The cytokine interleukin 17A (IL-17A), while playing a role in inflammation, may also serve a protective purpose in systemic lupus erythematosus (SLE) patients, new research shows.

The study, “IL-17A levels in systemic lupus erythematosus associated with inflammatory markers and lower rates of malignancy and heart damage: Evidence for a dual role”, appeared in the European Journal of Rheumatology.

Immune cells produce IL-17A, which is involved in several chronic inflammatory diseases. The cytokine protects against tumor growth by modulating the immune response. However, excessive IL-17A can lead to tumor proliferation by overcoming cytokine interferon gamma (IFN-γ) tumor surveillance properties and causing local blood vessels to grow.

IL-17 inhibition benefits those with ankylosing spondylitis, a form of spinal arthritis. In mice, overexpression of IL-17A has been linked to nephritis, or inflammation of the kidney, which is caused by SLE. Importantly, increased levels of IL-17A have been reported in the sera of SLE patients. Therefore, inhibiting IL-17 could be a therapeutic pathway in SLE.

Johannes Nossent, MD, PhD, of the University of Western Australia’s School of Medicine and Pharmacology, led the research team, which evaluated the clinical associations of interleukin IL-17A in SLE patients of Northern European descent and mostly in a state of low disease activity.

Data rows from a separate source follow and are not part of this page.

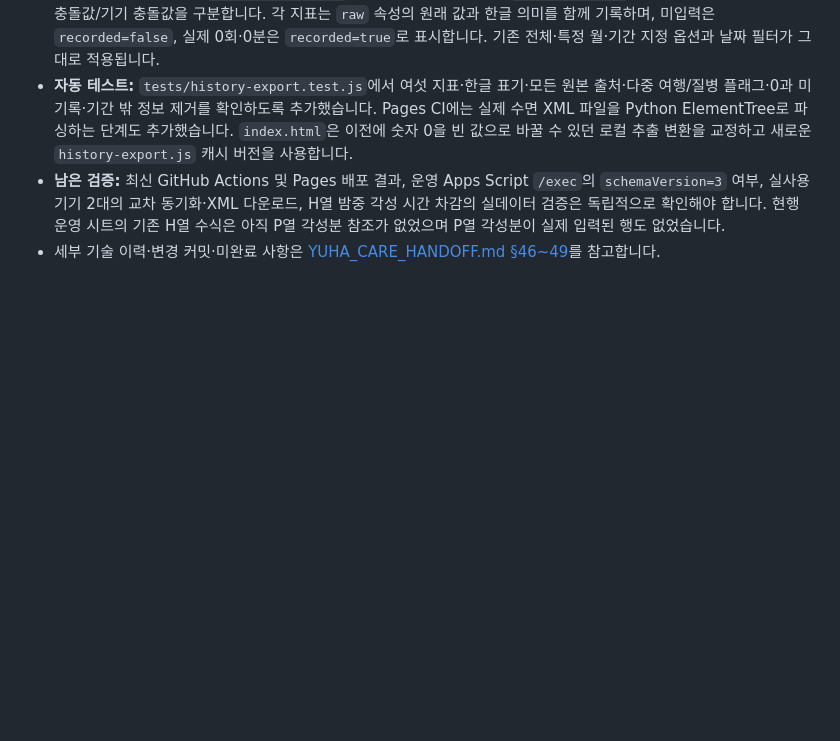
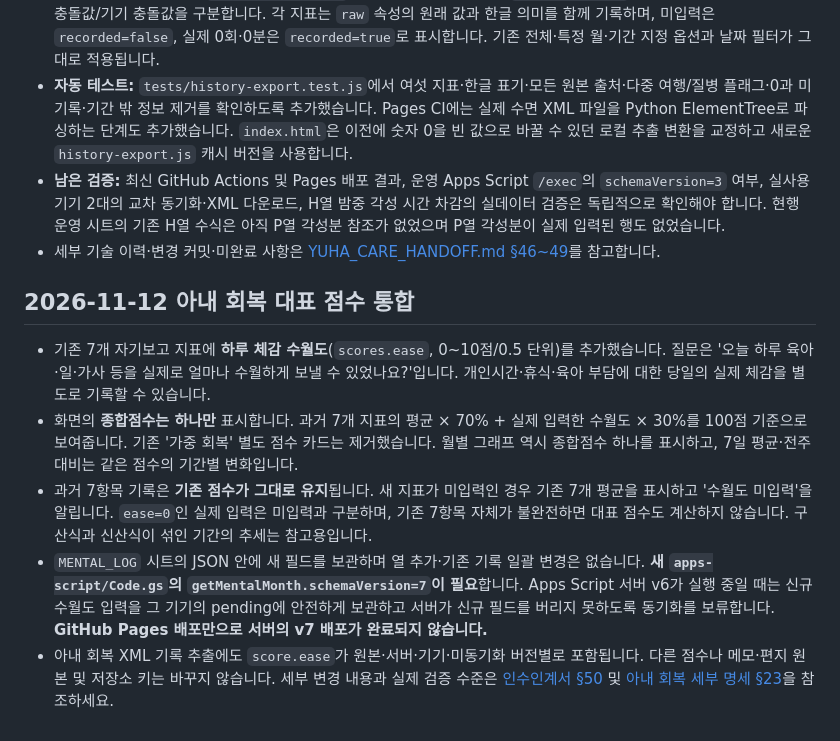
Before and after one commit to hossea123456789-design/YUHA-CARE, a Markdown page: README.md, the part around the change. Rendered like a GitHub page; blank space fills up the shorter version.

Commit message:
docs(readme): explain single composite score, new ease metric and v7 backend prerequisite

```diff
--- a/README.md
+++ b/README.md
@@ -304,3 +304,11 @@
 - **자동 테스트:** `tests/history-export.test.js`에서 여섯 지표·한글 표기·모든 원본 출처·다중 여행/질병 플래그·0과 미기록·기간 밖 정보 제거를 확인하도록 추가했습니다. Pages CI에는 실제 수면 XML 파일을 Python ElementTree로 파싱하는 단계도 추가했습니다. `index.html`은 이전에 숫자 0을 빈 값으로 바꿀 수 있던 로컬 추출 변환을 교정하고 새로운 `history-export.js` 캐시 버전을 사용합니다.
 - **남은 검증:** 최신 GitHub Actions 및 Pages 배포 결과, 운영 Apps Script `/exec`의 `schemaVersion=3` 여부, 실사용 기기 2대의 교차 동기화·XML 다운로드, H열 밤중 각성 시간 차감의 실데이터 검증은 독립적으로 확인해야 합니다. 현행 운영 시트의 기존 H열 수식은 아직 P열 각성분 참조가 없었으며 P열 각성분이 실제 입력된 행도 없었습니다.
 - 세부 기술 이력·변경 커밋·미완료 사항은 [YUHA_CARE_HANDOFF.md §46~49](./YUHA_CARE_HANDOFF.md)를 참고합니다.
+
+## 2026-11-12 아내 회복 대표 점수 통합
+
+- 기존 7개 자기보고 지표에 **하루 체감 수월도**(`scores.ease`, 0~10점/0.5 단위)를 추가했습니다. 질문은 '오늘 하루 육아·일·가사 등을 실제로 얼마나 수월하게 보낼 수 있었나요?'입니다. 개인시간·휴식·육아 부담에 대한 당일의 실제 체감을 별도로 기록할 수 있습니다.
+- 화면의 **종합점수는 하나만** 표시합니다. 과거 7개 지표의 평균 × 70% + 실제 입력한 수월도 × 30%를 100점 기준으로 보여줍니다. 기존 '가중 회복' 별도 점수 카드는 제거했습니다. 월별 그래프 역시 종합점수 하나를 표시하고, 7일 평균·전주 대비는 같은 점수의 기간별 변화입니다.
+- 과거 7항목 기록은 **기존 점수가 그대로 유지**됩니다. 새 지표가 미입력인 경우 기존 7개 평균을 표시하고 '수월도 미입력'을 알립니다. `ease=0`인 실제 입력은 미입력과 구분하며, 기존 7항목 자체가 불완전하면 대표 점수도 계산하지 않습니다. 구산식과 신산식이 섞인 기간의 추세는 참고용입니다.
+- `MENTAL_LOG` 시트의 JSON 안에 새 필드를 보관하며 열 추가·기존 기록 일괄 변경은 없습니다. **새 `apps-script/Code.gs`의 `getMentalMonth.schemaVersion=7`이 필요**합니다. Apps Script 서버 v6가 실행 중일 때는 신규 수월도 입력을 그 기기의 pending에 안전하게 보관하고 서버가 신규 필드를 버리지 못하도록 동기화를 보류합니다. **GitHub Pages 배포만으로 서버의 v7 배포가 완료되지 않습니다.**
+- 아내 회복 XML 기록 추출에도 `score.ease`가 원본·서버·기기·미동기화 버전별로 포함됩니다. 다른 점수나 메모·편지 원본 및 저장소 키는 바꾸지 않습니다. 세부 변경 내용과 실제 검증 수준은 [인수인계서 §50](./YUHA_CARE_HANDOFF.md) 및 [아내 회복 세부 명세 §23](./WIFE_MENTAL_RECOVERY_SPEC.md)을 참조하세요.
```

The cross-sectional study involved 102 SLE patients (86 percent of them females) recruited from a regional registry. The researchers determined IL-17A levels, SLE disease activity and cumulative damage, and analyzed links between IL-17A and disease activity. They also determined autoantibody profiles and studied the interplay of immune cells across disease states and damage development in SLE patients.

Researchers found that SLE patients had higher immunoglobulin G levels and lower counts of T-cells and B-cells (immune cell types). However, IL-17A levels did not differ from the healthy controls and did not fluctuate significantly over several years of observation.

In SLE patients, IL-17A levels had no bearing on disease activity or cumulative damage, but were inversely related with age, systolic blood pressure and years of smoking. Researchers also found inverse correlations with heart damage and cancer history, which suggests a protective role for IL-17A.

Among other parameters, serum levels of IL-17A correlated with the pro-inflammatory cytokine IL-6 and immunoglobulins G and M (types of antibodies), but were inversely correlated with platelet count and pre-albumin levels, a marker of chronic renal failure.

These results support “the possible involvement of IL-17A in the inflammatory pathway in SLE, although the main source and driver of IL-17A levels remain unclear,” according to the study. However, it also shows that IL-17A “may also serve a protective purpose in SLE patients.” Overall, the “dual role of IL-17A suggests that inhibiting pro-inflammatory IL-17 effects in SLE patients could have wider and significant clinical implications.”

Future studies should analyze patients with diverse genetic backgrounds and states of disease activity, said researchers, who also urged information on the cellular source and causation of effects by IL-17A.